Clinical effectiveness should not singularly determine the way in which the government values and therefore prices a medication. For example, two drugs may be very similar in clinical effectiveness but vary considerably in the manner in which a particular individual experiences side effects – some side effects being quite extreme or even debilitating. Therefore, treating them as clinically equal and thus favoring the less expensive of the two in pricing policies may well result in that individual experiencing worsened outcomes, whereas because of the formulation of the assessment, the Government may view the cost savings for clinically similar drugs as an “improved outcome.” The definition of what an “improved outcome” entails, then, is quite different among stakeholders, and CMS’s pursued policies must reflect the importance of both. People with chronic health conditions, many of whose current medications are at the heart of this proposed rule, have been on an array of medication prior to the expensive ones on which they currently rely and thus have valuable firsthand knowledge of relative “value” as well as their own practical definitions of what constitutes “improved outcomes” when living with a chronic disease. CMS should seek to glean this variety of stakeholder experiences to inform their policy development. While it is true that many new medications carry a great expense with their use, some radically improve the quality of one’s life in ways that may enable fuller participation in society, including employment. The improvement in the quality of one’s life must also be considered when seeking to define “improve outcomes,” lest the absence of its consideration act as a deterrent to new medications’ coverage and use.
For the aforementioned reasons, NCD urges CMS to withdraw its proposed rulemaking and pursue meaningful stakeholder engagement to inform revisions or wholesale changes to the proposed rule. As exemplified in states’ experiences with Medicaid managed care rollout, foregoing this critical step will result in a proposed national policy that the disability community will view with determined opposition.
NCD stands ready to assist CMS with its stakeholder engagement. Please do not hesitate to contact us to discuss this offer further. Please contact NCD staff member Anne Sommers, Director of Legislative Affairs and Outreach, at firstname.lastname@example.org to follow-up on this correspondence.
Cc:// House Energy and Commerce Committee
Susan Janeczko, Jasmine McKenzie
[](https://ncd.gov/publications/2016/letter-to-cms-regarding-proposed-part-b-drug-payment-model#_ftnref1) National Council on Disability, Guiding Principles: Successfully Enrolling People with Disabilities in Managed Care Plans (2012), http://www.ncd.gov/publications/2012/Feb272012.
[](https://ncd.gov/publications/2016/letter-to-cms-regarding-proposed-part-b-drug-payment-model#_ftnref3) Accommodating the Spectrum, supra n. 17, at 83-84, quoting Timothy M. Cole, “What’s New About Independent Living?,” 60 Archives Physical Med. & Rehabilitation 458-62 (1979)).

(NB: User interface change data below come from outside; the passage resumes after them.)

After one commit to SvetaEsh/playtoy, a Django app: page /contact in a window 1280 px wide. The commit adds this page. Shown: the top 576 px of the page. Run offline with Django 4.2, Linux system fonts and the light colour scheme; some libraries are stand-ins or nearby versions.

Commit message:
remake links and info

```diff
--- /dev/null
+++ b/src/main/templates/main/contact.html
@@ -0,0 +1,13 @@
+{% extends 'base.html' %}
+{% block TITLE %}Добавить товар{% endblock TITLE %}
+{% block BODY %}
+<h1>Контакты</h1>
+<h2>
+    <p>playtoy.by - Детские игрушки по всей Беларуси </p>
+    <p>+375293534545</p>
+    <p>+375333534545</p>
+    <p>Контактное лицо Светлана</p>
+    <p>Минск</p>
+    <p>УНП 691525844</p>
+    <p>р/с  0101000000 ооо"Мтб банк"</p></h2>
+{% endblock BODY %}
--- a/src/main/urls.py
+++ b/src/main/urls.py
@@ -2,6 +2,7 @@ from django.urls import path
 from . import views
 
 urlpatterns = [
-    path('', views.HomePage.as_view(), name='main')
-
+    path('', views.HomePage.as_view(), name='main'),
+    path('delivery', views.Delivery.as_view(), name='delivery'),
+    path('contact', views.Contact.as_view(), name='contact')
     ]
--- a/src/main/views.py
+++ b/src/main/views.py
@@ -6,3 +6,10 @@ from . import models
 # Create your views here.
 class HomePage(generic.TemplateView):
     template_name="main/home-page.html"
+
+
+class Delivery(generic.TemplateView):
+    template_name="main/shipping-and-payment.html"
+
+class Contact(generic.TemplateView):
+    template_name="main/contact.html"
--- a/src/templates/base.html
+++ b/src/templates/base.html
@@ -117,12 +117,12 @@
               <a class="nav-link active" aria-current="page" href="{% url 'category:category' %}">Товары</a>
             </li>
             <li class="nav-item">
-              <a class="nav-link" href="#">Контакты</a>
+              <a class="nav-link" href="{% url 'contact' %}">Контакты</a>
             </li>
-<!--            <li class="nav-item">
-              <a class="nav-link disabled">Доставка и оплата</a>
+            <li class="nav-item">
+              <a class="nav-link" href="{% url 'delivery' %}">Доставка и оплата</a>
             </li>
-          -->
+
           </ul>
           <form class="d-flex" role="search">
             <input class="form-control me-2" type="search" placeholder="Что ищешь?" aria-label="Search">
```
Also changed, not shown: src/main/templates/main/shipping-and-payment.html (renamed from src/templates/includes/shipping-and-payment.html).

[](https://ncd.gov/publications/2016/letter-to-cms-regarding-proposed-part-b-drug-payment-model#_ftnref4) National Council on Disability, Guiding Principles: Successfully Enrolling People with Disabilities in Managed Care Plans (2012), http://www.ncd.gov/publications/2012/Feb272012.